Small office embraces music, books, boats, trails and more

The little sign in the window at 158 West Pioneer Ave., Suite F, advertises “socks, books, music.” That diverse offering sums up what you can expect when you step inside Lindianne’s Music Garden. 

There is, indeed, music, with Lindianne Sarno offering instruction in fiddle, guitar, piano, mandolin, classical composition, popular songwriting and music theory. On a recent rainy Saturday afternoon, with the moving-in process still underway, Sarno took out her guitar and began playing as she talked, filling the room with a warmly inviting come-on-in atmosphere. 

In addition to Sarno’s teaching, Marjo Cardon offers bass guitar and Winto offers lessons on woodwinds.

Sarno’s students reflect the Music Garden’s diversity. Since arriving in Homer from Tucson, Ariz., in 2010, Sarno’s roster has grown to 20 students. They come with all interests, abilities and ages, with the oldest somewhere in the 70s and the youngest a 6-year-old.

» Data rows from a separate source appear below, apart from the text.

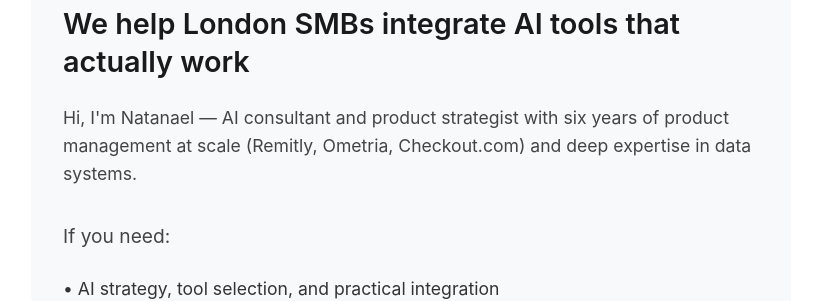
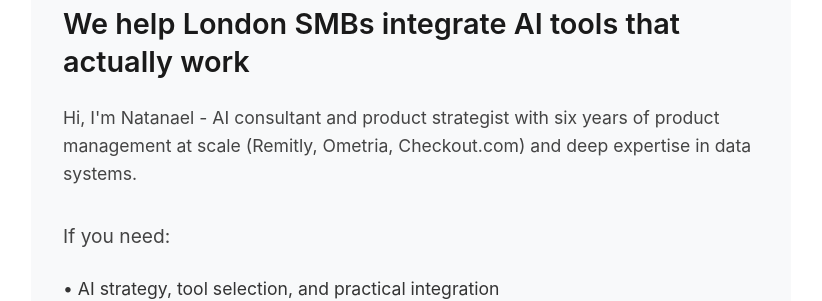
Before and after one commit to QVXXLabs/qvxx-website, a Jekyll site: the page index.html, which Jekyll copies as it is, in a window 1280 px wide and 900 px high. Shown: the part 245-546 px from the top of the window, without its empty margins (229-1051 px from the left). Built offline with Jekyll 4.4.1, drawn with Linux system fonts in a browser that asks for light colours.

Commit message:
Replace em dashes with regular dashes

```diff
--- a/index.html
+++ b/index.html
@@ -339,7 +339,7 @@
         <main>
             <section class="intro">
                 <h1>We help London SMBs integrate AI tools that actually work</h1>
-                <p>Hi, I'm Natanael — AI consultant and product strategist with six years of product management at scale (Remitly, Ometria, Checkout.com) and deep expertise in data systems.</p>
+                <p>Hi, I'm Natanael - AI consultant and product strategist with six years of product management at scale (Remitly, Ometria, Checkout.com) and deep expertise in data systems.</p>
 
                 <p style="margin-top: 2rem; font-size: 1.2rem;">If you need:</p>
                 <ul class="intro-list">
```
Also changed, not shown: _posts/2025-01-29-is-your-london-competitor-already-using-ai.md (+3 -3 lines).
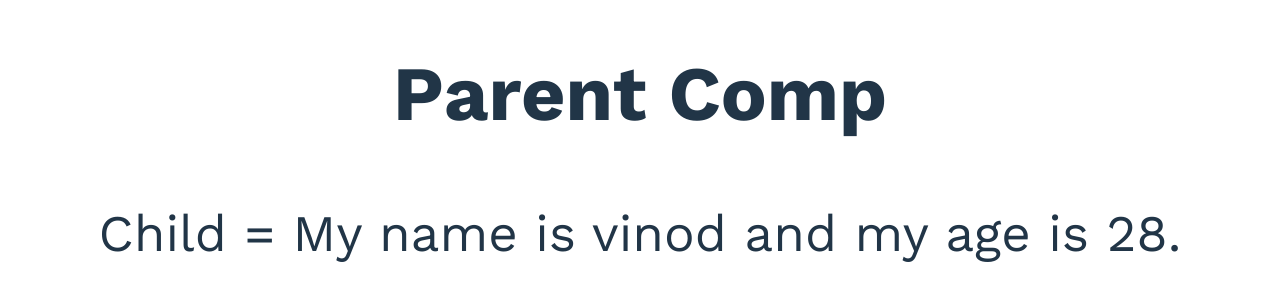
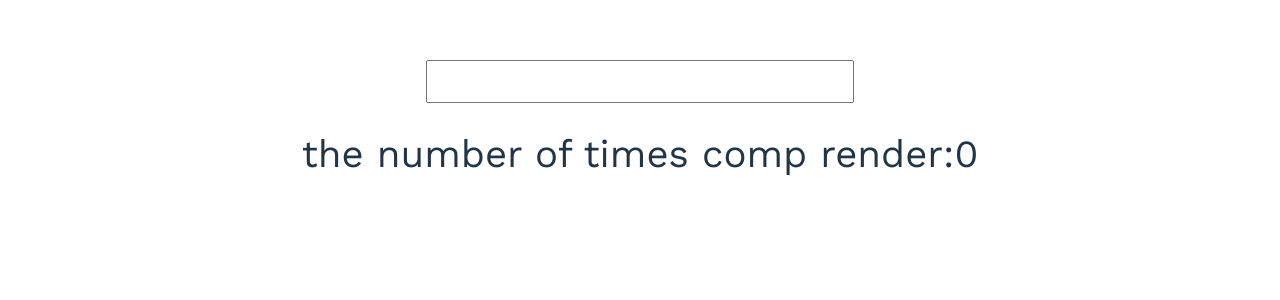
Before and after one commit to SteadFast02/React-Hooks-Playlist, a React (Vite) app: page / in a window 1280 px wide. Shown: the part 268-568 px from the top of the page. Built offline with nearby package versions, Linux system fonts and the light colour scheme.

Commit message:
use ref hook

```diff
--- a/src/App.jsx
+++ b/src/App.jsx
@@ -5,8 +5,8 @@ import ReducerHook from "./components/usereducer/ReducerHook";
 import UseState from "./components/usestate/UseState";
 import UseStateObject from "./components/usestate/UseStateObject";
 import Parent from "./Parent";
-// import RefHook from "./components/useref/RefHook";
-// import RefHook1 from "./components/useref/RefHook1";
+import RefHook from "./components/useref/RefHook";
+import RefHook1 from "./components/useref/RefHook1";
 // import LayoutEffect from "./components/uselayouteffect/LayoutEffect";
 // import MemoHook from "./components/usememo/MemoHook";
 // import Callbackhook from "./components/usecallback/CallbackHook";
@@ -17,7 +17,9 @@ const App = () => {
   // return <UseStateObject />;
   // return <UseEffect />;
   // return <ClearUp />;
-  return <Parent />;
+  // return <Parent />;
+  // return <RefHook />;
+  return <RefHook1 />;
 };
 
 export default App;
```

“I like starting beginners correctly with scales, arpeggios and chords,” said Sarno of her approach. 

“Music Garden students wind up reading music and playing by ear,” said Sarno.

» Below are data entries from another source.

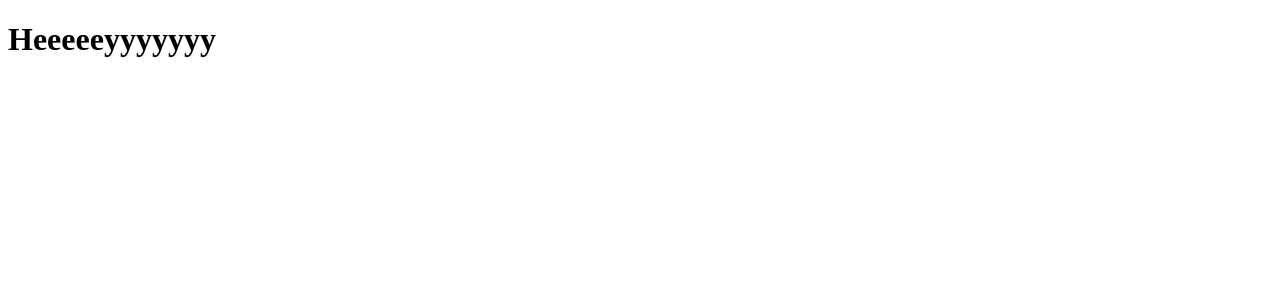
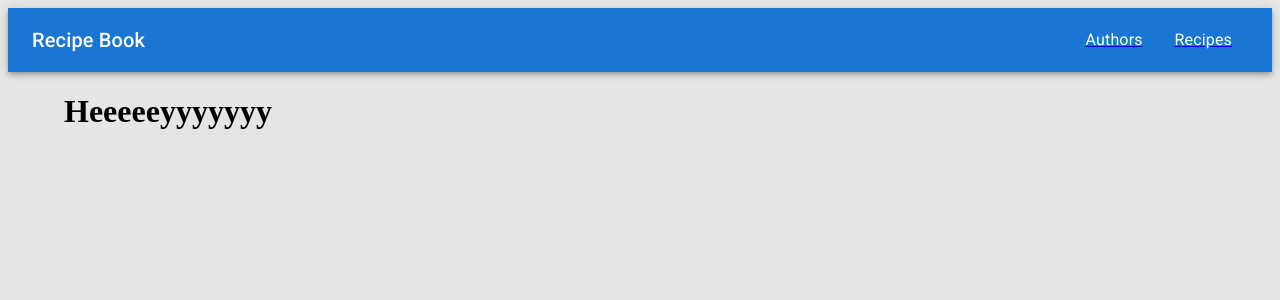
Before and after one commit to andrewek/recipe-book-front, a React (Create React App) app: page / in a window 1280 px wide. Shown: the top 300 px of the page. Built offline with nearby package versions, Linux system fonts and the light colour scheme.

Commit message:
WIP Add material UI styling

```diff
--- a/package.json
+++ b/package.json
@@ -3,6 +3,9 @@
   "version": "0.1.0",
   "private": true,
   "dependencies": {
+    "@emotion/react": "^11.10.4",
+    "@emotion/styled": "^11.10.4",
+    "@mui/material": "^5.10.8",
     "@testing-library/jest-dom": "^5.16.5",
     "@testing-library/react": "^13.4.0",
     "@testing-library/user-event": "^13.5.0",
--- /dev/null
+++ b/public/base.css
@@ -0,0 +1,4 @@
+.base {
+  background-color: #e5e5e5;
+  min-height: 100vh;
+}
--- a/public/index.html
+++ b/public/index.html
@@ -1,20 +1,20 @@
 <!DOCTYPE html>
 <html lang="en">
+
 <head>
   <meta charset="utf-8" />
   <link rel="icon" href="%PUBLIC_URL%/favicon.ico" />
   <meta name="viewport" content="width=device-width, initial-scale=1" />
   <meta name="theme-color" content="#000000" />
-    <meta
-      name="description"
-      content="Web site created using create-react-app"
-    />
+  <meta name="description" content="Web site created using create-react-app" />
   <link rel="apple-touch-icon" href="%PUBLIC_URL%/logo192.png" />
+  <link rel="stylesheet" href="%PUBLIC_URL%/base.css" />
   <!--
       manifest.json provides metadata used when your web app is installed on a
       user's mobile device or desktop. See https://developers.google.com/web/fundamentals/web-app-manifest/
     -->
   <link rel="manifest" href="%PUBLIC_URL%/manifest.json" />
+  <link rel="stylesheet" href="https://fonts.googleapis.com/css?family=Roboto:300,400,500,700&display=swap" />
   <!--
       Notice the use of %PUBLIC_URL% in the tags above.
       It will be replaced with the URL of the `public` folder during the build.
@@ -26,18 +26,11 @@
     -->
   <title>React App</title>
 </head>
-  <body>
+
+<body class="base">
   <noscript>You need to enable JavaScript to run this app.</noscript>
   <div id="root"></div>
-    <!--
-      This HTML file is a template.
-      If you open it directly in the browser, you will see an empty page.
 
-      You can add webfonts, meta tags, or analytics to this file.
-      The build step will place the bundled scripts into the <body> tag.
+</body>
 
-      To begin the development, run `npm start` or `yarn start`.
-      To create a production bundle, use `npm run build` or `yarn build`.
-    -->
-  </body>
 </html>
--- a/src/App.js
+++ b/src/App.js
@@ -1,5 +1,12 @@
 import {React} from "react";
-import {Route, Routes} from "react-router-dom"
+import {Route, Routes, Link} from "react-router-dom"
+import {
+  Box,
+  AppBar,
+  Container,
+  Toolbar,
+  Typography
+} from "@mui/material";
 
 import HomePage from "./pages/home-page"
 import AuthorsPage from "./pages/authors-list"
@@ -18,6 +25,46 @@ function App() {
   ]
 
   return (
+    <>
+    <header>
+      <Box sx={{flexGrow: 1}}>
+        <AppBar position="static">
+          <Toolbar>
+            <Typography
+              variant="h6"
+              component="div"
+              sx={{flexGrow: 1}}
+            >
+              Recipe Book
+            </Typography>
+            <Link
+              to="/authors"
+            >
+              <Typography
+                variant="body1"
+                mx={2}
+                color={"#FFF"}
+              >
+                Authors
+              </Typography>
+            </Link>
+            <Link
+              to="/recipes"
+            >
+              <Typography
+                variant="body1"
+                mx={2}
+                color={"#FFF"}
+              >
+                Recipes
+              </Typography>
+            </Link>
+          </Toolbar>
+        </AppBar>
+      </Box>
+    </header>
+    <main>
+      <Container>
         <Routes>
           <Route path="/" element={<HomePage />} />
           <Route path="/authors" element={<AuthorsPage authors={authors} />} />
@@ -27,6 +74,9 @@ function App() {
           />
           <Route path="*" element={<NotFound />} />
         </Routes>
+      </Container>
+    </main>
+    </>
   );
 }
 
--- a/src/index.js
+++ b/src/index.js
@@ -2,21 +2,17 @@ import React from 'react';
 import ReactDOM from 'react-dom/client';
 import {
   BrowserRouter
-} from "react-router-dom"
+} from "react-router-dom";
 import App from './App';
-import reportWebVitals from './reportWebVitals';
 
 const root = ReactDOM.createRoot(document.getElementById('root'));
 
 root.render(
   <React.StrictMode>
-    <BrowserRouter>
-      <App />
-    </BrowserRouter>
+    <main>
+        <BrowserRouter>
+          <App />
+        </BrowserRouter>
+    </main>
   </React.StrictMode>
 );
-
-// If you want to start measuring performance in your app, pass a function
-// to log results (for example: reportWebVitals(console.log))
-// or send to an analytics endpoint. Learn more: https://bit.ly/CRA-vitals
-reportWebVitals();
--- a/src/reportWebVitals.js
+++ /dev/null
@@ -1,13 +0,0 @@
-const reportWebVitals = onPerfEntry => {
-  if (onPerfEntry && onPerfEntry instanceof Function) {
-    import('web-vitals').then(({ getCLS, getFID, getFCP, getLCP, getTTFB }) => {
-      getCLS(onPerfEntry);
-      getFID(onPerfEntry);
-      getFCP(onPerfEntry);
-      getLCP(onPerfEntry);
-      getTTFB(onPerfEntry);
-    });
-  }
-};
-
-export default reportWebVitals;
```
Also changed, not shown: 1 other file (tests, documents, lock files or other folders). Lines whose indentation alone changed are shown as unchanged.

Aiming for what she calls “bardic competency,” Sarno said her advanced students “make their audience laugh, make their audience cry and put their audience to sleep.”

“I like creating shows that have purpose and meaning,” she said. “I like to encourage students to perform as soon as they’re able.”

A student recital will be held at Bunnell Street Arts Center at 2 p.m. Nov. 17.

“The public is invited,” said Sarno.

Projects on the Music Garden’s list include composing a chamber music score for readings of Bumppo Bremicker’s new book, “Everlasting and the Great River — Adventures of an Alaskan Dene Girl,” orchestrating “Arctic Child Suite” and composing a musical, “Lost Child and the Medicine People.”

On the shelves behind Sarno’s desk are completed projects that are available for purchase. They include the 463-page “Greensleeves — an Historical Novel of the First Irish Diaspora” and three CDs: “Variations on Greensleeves and Nine Original Songs for Folk Piano,” recorded by Sarno in Tucson, Ariz.; “American Man — Freedom Songs From the Peace Line,” recorded at LoveLifeMusic Production in Homer; and “Lindianne At the Piano — Arctic Child Suite,” also recorded at LoveLifeMusic Studios.

“Arctic Child Suite” was composed for “Arctic Sun,” a video documentary created by Jean Aspen and Tom Irons that focuses on the 15 months they spent in the Alaska wilderness with their son, Lucas. Following Lucas’ death in 2012, Aspen and Irons remade the documentary as a memorial to Lucas, and asked Sarno to compose additional music for the score.

As the sign in the front window indicates, however, there is more than music in Lindianne’s Music Garden. She also provides a point of contact for the newly organized nonprofit Homer Area Trails, as well as Truth, Justice and Reconciliation and the Kachemak Bay Wooden Boat Society.

Sarno speaks enthusiastically and knowledgeably on each of those three areas of interest. She is passionate about developing trails on the southern peninsula. Referring to Truth, Justice and Reconciliation’s “Freedom Files,” Sarno describes the healing that occurs when someone is able to talk about abusive treatment by law enforcement and the legal system. 

When it comes to the Kachemak Bay Wooden Boat Society, Sarno’s comments focus on the group’s education component.
The Wooden Boat Society’s theme for the coming year is “Build Your Own Boat.” Using 158 W. Pioneer as its base, the society’s boat builders will offer boat-building and paddle-carving workshops and classes through the winter, with an emphasis on teaching the skills to Homer youth.

“Currently we are compiling small boat designs from our roster of boat-builders,” said Sarno.

And when it comes to books available at Lindianne’s Music Garden, in addition “Greensleeves,” Sarno also has copies of Bremicker’s recently published “Everlasting and The Great River.”

True to the sign in the window, Sarno’s handknit socks also are for sale.

“Public service” is how Sarno sums up her broad perspective. It is an emphasis illustrated by her teaching philosophy.

“I take a view of the whole human being and teach to the whole human being,” said Sarno.

“I’m not there to shape. I’m there to help them be as perfect as it’s possible for them to be.”

McKibben Jackinsky can be reached at

Lindianne’s Music Garden

Lindianne Sarno

158 W. Pioneer Ave., Suite F

235-2628 (BOAT)

1-6 p.m.

More info: In addition to music lessons, this small office provides a contact point for Homer Area Trails; Truth, Justice and Reconciliation; and the Kachemak Bay Wooden Boat Society. Oh, and you can get some of Lindianne’s handknit socks, too.

Info for Lindianne Sarno at

Info for Kachemak Bay Wooden Boat Society at

Photo by McKibben Jackinsky, Homer News

Photo by McKibben Jackinsky, Homer News